In praise of beer inclusiveness…

Here’s a “ridiculous amount of other stuff” post (see tag line above).

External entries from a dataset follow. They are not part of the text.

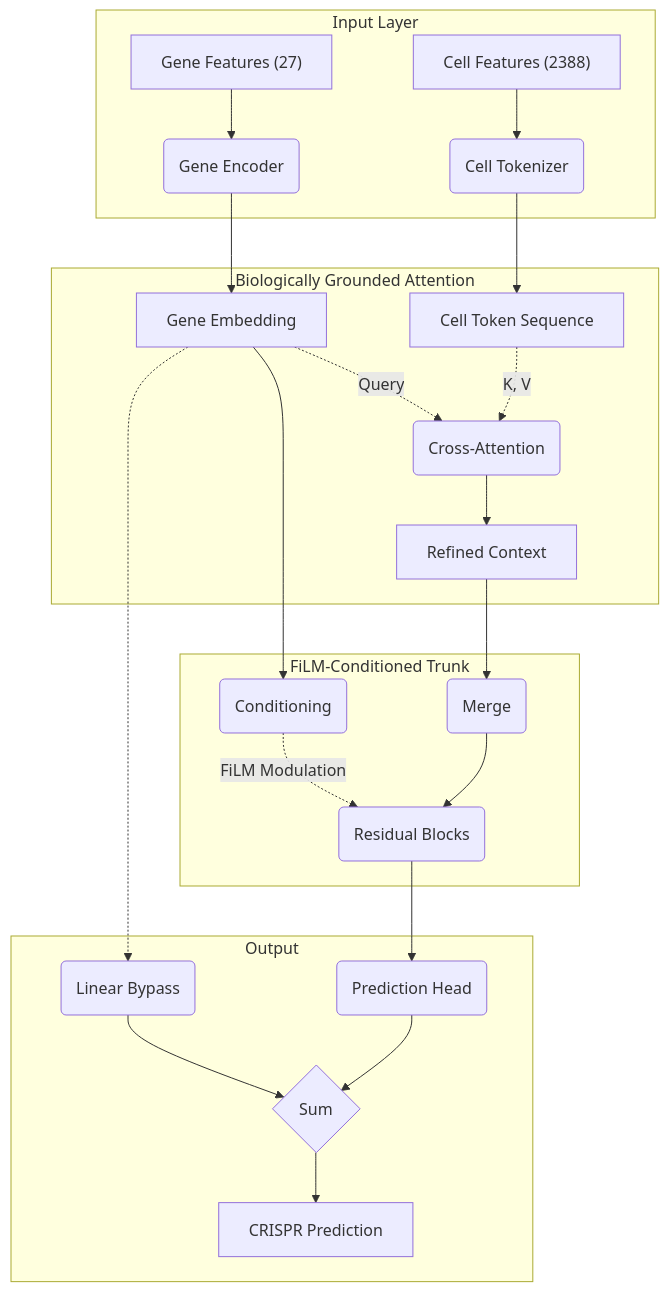
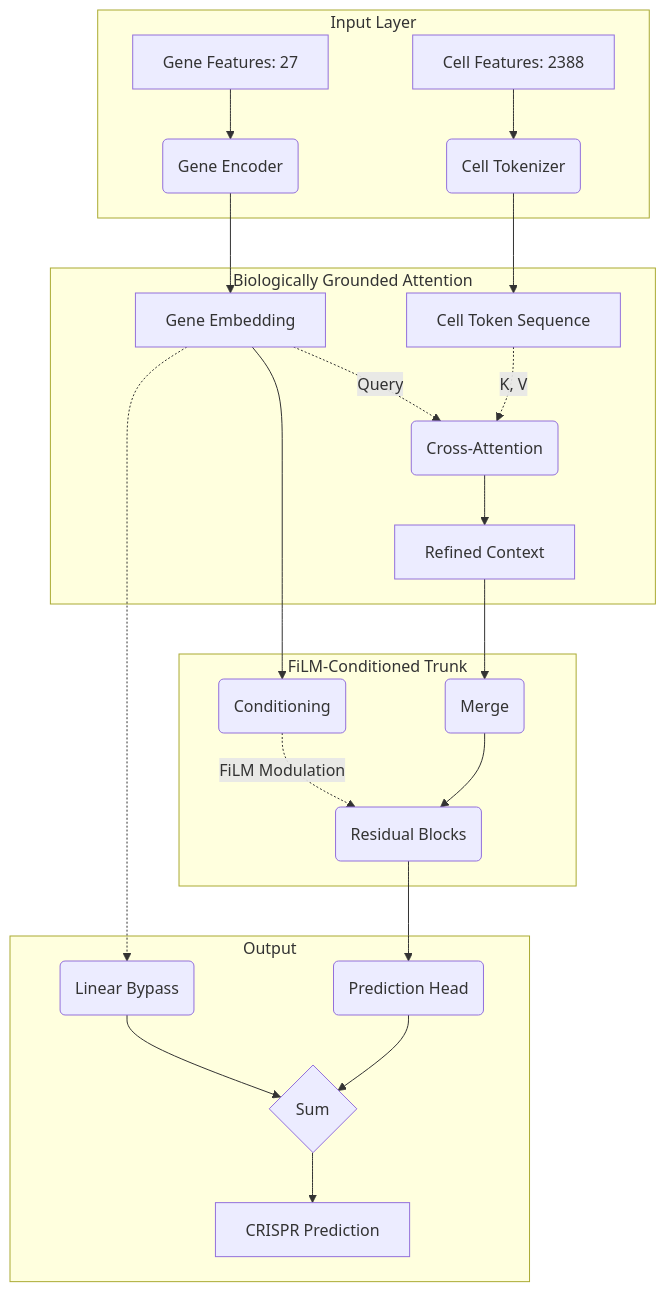
The second of 2 diagrams in README_v0.md (DmitKu/gene_dependency_prediction), drawn with Mermaid before and after one commit.

Commit message:
readme model architecture update

````diff
--- a/README_v0.md
+++ b/README_v0.md
@@ -171,30 +171,30 @@
 ```mermaid
 graph TB
     subgraph Input_Layer [Input Layer]
-        GF["Gene Features (27)"] --> G_ENC(Gene Encoder)
-        CF["Cell Features (2388)"] --> C_TOK(Cell Tokenizer)
+        GF["Gene Features: 27"] --> G_ENC(Gene Encoder)
+        CF["Cell Features: 2388"] --> C_TOK(Cell Tokenizer)
     end
 
     subgraph Attention [Biologically Grounded Attention]
         G_ENC --> G_EMB[Gene Embedding]
         C_TOK --> C_TOK_SEQ[Cell Token Sequence]
         G_EMB -.->|Query| CA1(Cross-Attention)
         C_TOK_SEQ -.->|K, V| CA1
         CA1 --> C_CTX[Refined Context]
     end
 
     subgraph Trunk [FiLM-Conditioned Trunk]
         C_CTX --> MRG(Merge)
         G_EMB --> COND(Conditioning)
         MRG --> RES1(Residual Blocks)
         COND -.->|FiLM Modulation| RES1
     end
 
     subgraph Output_Layer [Output]
         RES1 --> HEAD(Prediction Head)
         G_EMB -.-> BYP(Linear Bypass)
         HEAD --> MERGE_OUT{Sum}
         BYP --> MERGE_OUT
         MERGE_OUT --> OUT[CRISPR Prediction]
     end
 ```
````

(Note/warning:  I occasionally post on other loves (non-rail), as inspired, on beer, food, music, history, National Parks and Forests, sports, fishing, architecture, books, etc.)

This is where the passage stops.